17:07 Fixed ticket [0eab1ac7]: O(N*N) behavior where it should be O(N) plus 3 other changes artifact: 8da4f274 user: drh
16:30
Fix a problem causing incorrect code to be generated for IN constraints like "a IN (1, 2, 3)" where column "a" is a rowid column with an extra UNIQUE index created on it. Ticket [0eab1ac759]. check-in: a92aee55 user: dan tags: trunk
15:42
Replace a faulty assert() with a testcase() to assure the condition is tested. Ticket [0eab1ac7591f]. check-in: a49bc0a8 user: drh tags: trunk
14:30 Ticket [0eab1ac7] O(N*N) behavior where it should be O(N) status still Open with 6 other changes artifact: 9aab0ed9 user: drh
13:57 New ticket [0eab1ac7]. artifact: 62ca7f9b user: drh

Ticket UUID: 0eab1ac7591f511dc8f8ed27bd622ac16b31e585
Title: O(N*N) behavior where it should be O(N)
Status: Fixed Type: Code_Defect
Severity: Severe Priority: Immediate
Subsystem: Unknown Resolution: Fixed
Last Modified: 2016-09-16 17:07:43
Version Found In: 3.14.2
User Comments:
drh added on 2016-09-16 13:57:02:

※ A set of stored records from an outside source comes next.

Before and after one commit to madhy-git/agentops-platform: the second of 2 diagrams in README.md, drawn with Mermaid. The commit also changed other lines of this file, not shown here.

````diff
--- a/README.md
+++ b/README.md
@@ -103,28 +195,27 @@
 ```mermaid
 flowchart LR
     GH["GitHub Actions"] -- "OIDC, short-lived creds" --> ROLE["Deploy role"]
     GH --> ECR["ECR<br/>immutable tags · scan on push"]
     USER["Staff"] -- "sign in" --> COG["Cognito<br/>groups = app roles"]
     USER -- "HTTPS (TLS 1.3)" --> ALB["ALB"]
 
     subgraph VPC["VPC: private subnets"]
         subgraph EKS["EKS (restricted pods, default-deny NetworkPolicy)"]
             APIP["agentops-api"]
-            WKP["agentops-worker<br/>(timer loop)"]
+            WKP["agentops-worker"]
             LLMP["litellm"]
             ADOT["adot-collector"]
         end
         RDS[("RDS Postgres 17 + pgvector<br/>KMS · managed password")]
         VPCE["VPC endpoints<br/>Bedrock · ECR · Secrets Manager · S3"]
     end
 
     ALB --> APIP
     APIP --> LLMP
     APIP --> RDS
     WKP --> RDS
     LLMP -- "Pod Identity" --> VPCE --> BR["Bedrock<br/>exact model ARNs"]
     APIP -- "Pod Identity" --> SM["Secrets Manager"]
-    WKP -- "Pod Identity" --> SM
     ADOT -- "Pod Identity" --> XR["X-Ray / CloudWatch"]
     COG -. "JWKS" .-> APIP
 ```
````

The query at the end of the following SQL exhibits O(N*N) behavior:

CREATE TABLE t1(x INTEGER UNIQUE PRIMARY KEY NOT NULL, a,b,c,d);
CREATE TABLE t2(y INT);
explain query plan SELECT count(*) FROM t1 WHERE x IN t2;

The EXPLAIN QUERY PLAN shows that the subquery against t2 is run twice. One of those two is inside the t1 loop, causing the O(N*N) behavior.

Bisecting shows this problem was introduced by check-in [96ea990942] (2016-03-16, version 3.12.0) and was fixed by check-in [061b800603] (2016-07-26). That fix was later merged to trunk at [ddb5f0558c] but has not yet been released.

In other words, this problem has already been fixed on trunk. This ticket is created to an historical record of the problem, and to allow for study of the root cause, and to make improvements to the test suite to avoid a regression.

This problem was first reported on the sqlite-users mailing list by Takasumi Iwamoto.


drh added on 2016-09-16 14:30:51:

The following query causes an assertion fault on trunk:

CREATE TABLE t1(a INTEGER UNIQUE PRIMARY KEY, b VARCHAR(200));
SELECT count(*) FROM t1 WHERE a IN (1, 2, 3);

The root cause of this failure and the original O(N*N) performance is the redundant UNIQUE constraint on the INTEGER PRIMARY KEY. That extra unique index is confusing the query planner, apparently.